====== DATA SHOWN
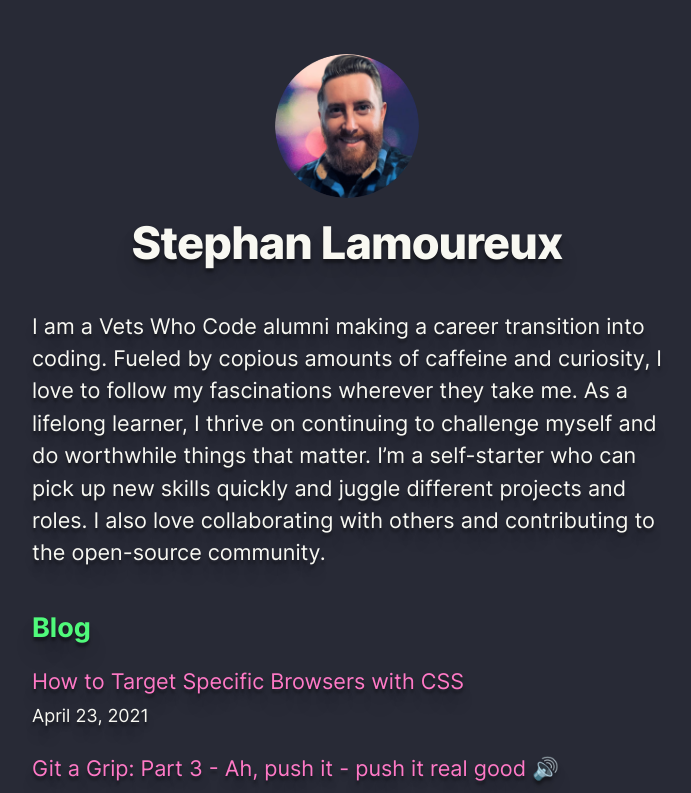
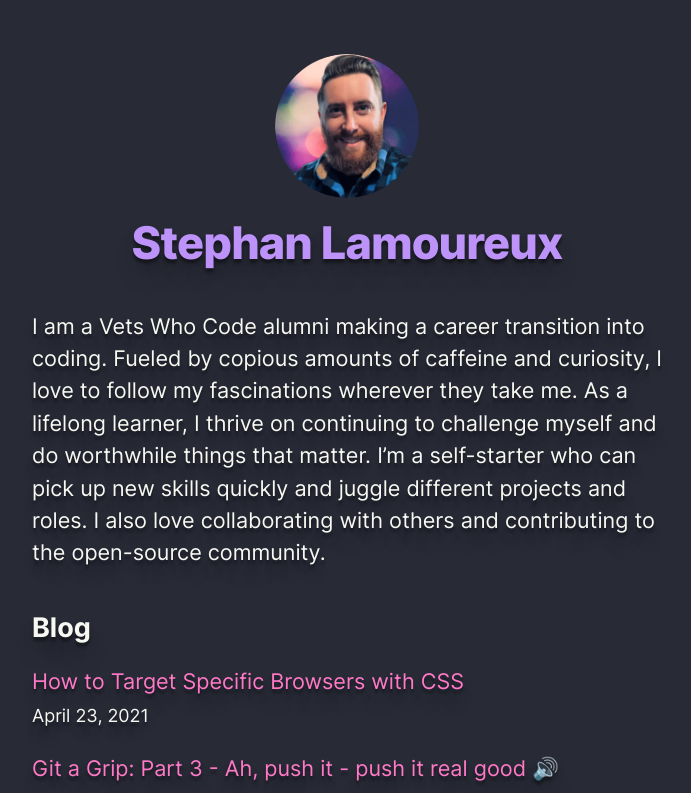
Before and after one commit to stephanlamoureux/blog, a Next.js app: page / in a window 1280 px wide. Shown: the top 793 px of the page, without its empty margins (293-984 px from the left). Built offline with nearby package versions, Linux system fonts and the light colour scheme.

Commit message:
small style changes

```diff
--- a/posts/git-a-grip-2.md
+++ b/posts/git-a-grip-2.md
@@ -83,7 +83,7 @@ Here is a quick reference:
 - `git status` - shows any changes
 - `git add` - stages your files
 - `git rm --cache "filename"` - unstages the file
-- `git commit -m "message"` - commits your changes with a description
+- `git commit -m "message"` - commits changes with a description
 - `git diff` - the difference from your last commit
 
 In part 3, we will learn about connecting our local repository to a remote one and pushing the changes there.
--- a/styles/global.css
+++ b/styles/global.css
@@ -47,7 +47,7 @@ a {
 }
 
 a:hover {
-  color: var(--dracula-purple);
+  color: var(--dracula-cyan);
   transform: ease 0.1s;
 }
 
--- a/styles/utils.module.css
+++ b/styles/utils.module.css
@@ -4,7 +4,7 @@
   font-weight: 800;
   letter-spacing: -0.05rem;
   margin: 1rem 0;
-  text-shadow: 0 4px 3px rgb(0 0 0 / 40%), 0 8px 13px rgb(0 0 0 / 10%), 0 18px 23px rgb(0 0 0 / 10%);
+  color: #bd93f9;
 }
 
 .headingXl {
@@ -19,13 +19,14 @@
   font-size: 1.5rem;
   line-height: 1.4;
   margin: 1rem 0;
+  color: inherit;
 }
 
 .headingLgName {
   font-size: 1.5rem;
   line-height: 1.4;
   margin: 1rem 0;
-  color:#f8f8f2;
+  color:#bd93f9;
 }
 
 .headingMd {
```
============
WHAT IS BEING ASKED: Without the pictures, repeat every record above exactly as written.

PROBLEM SOLUTION:
Before and after one commit to stephanlamoureux/blog, a Next.js app: page / in a window 1280 px wide. Shown: the top 793 px of the page, without its empty margins (293-984 px from the left). Built offline with nearby package versions, Linux system fonts and the light colour scheme.

Commit message:
small style changes

```diff
--- a/posts/git-a-grip-2.md
+++ b/posts/git-a-grip-2.md
@@ -83,7 +83,7 @@ Here is a quick reference:
 - `git status` - shows any changes
 - `git add` - stages your files
 - `git rm --cache "filename"` - unstages the file
-- `git commit -m "message"` - commits your changes with a description
+- `git commit -m "message"` - commits changes with a description
 - `git diff` - the difference from your last commit
 
 In part 3, we will learn about connecting our local repository to a remote one and pushing the changes there.
--- a/styles/global.css
+++ b/styles/global.css
@@ -47,7 +47,7 @@ a {
 }
 
 a:hover {
-  color: var(--dracula-purple);
+  color: var(--dracula-cyan);
   transform: ease 0.1s;
 }
 
--- a/styles/utils.module.css
+++ b/styles/utils.module.css
@@ -4,7 +4,7 @@
   font-weight: 800;
   letter-spacing: -0.05rem;
   margin: 1rem 0;
-  text-shadow: 0 4px 3px rgb(0 0 0 / 40%), 0 8px 13px rgb(0 0 0 / 10%), 0 18px 23px rgb(0 0 0 / 10%);
+  color: #bd93f9;
 }
 
 .headingXl {
@@ -19,13 +19,14 @@
   font-size: 1.5rem;
   line-height: 1.4;
   margin: 1rem 0;
+  color: inherit;
 }
 
 .headingLgName {
   font-size: 1.5rem;
   line-height: 1.4;
   margin: 1rem 0;
-  color:#f8f8f2;
+  color:#bd93f9;
 }
 
 .headingMd {
```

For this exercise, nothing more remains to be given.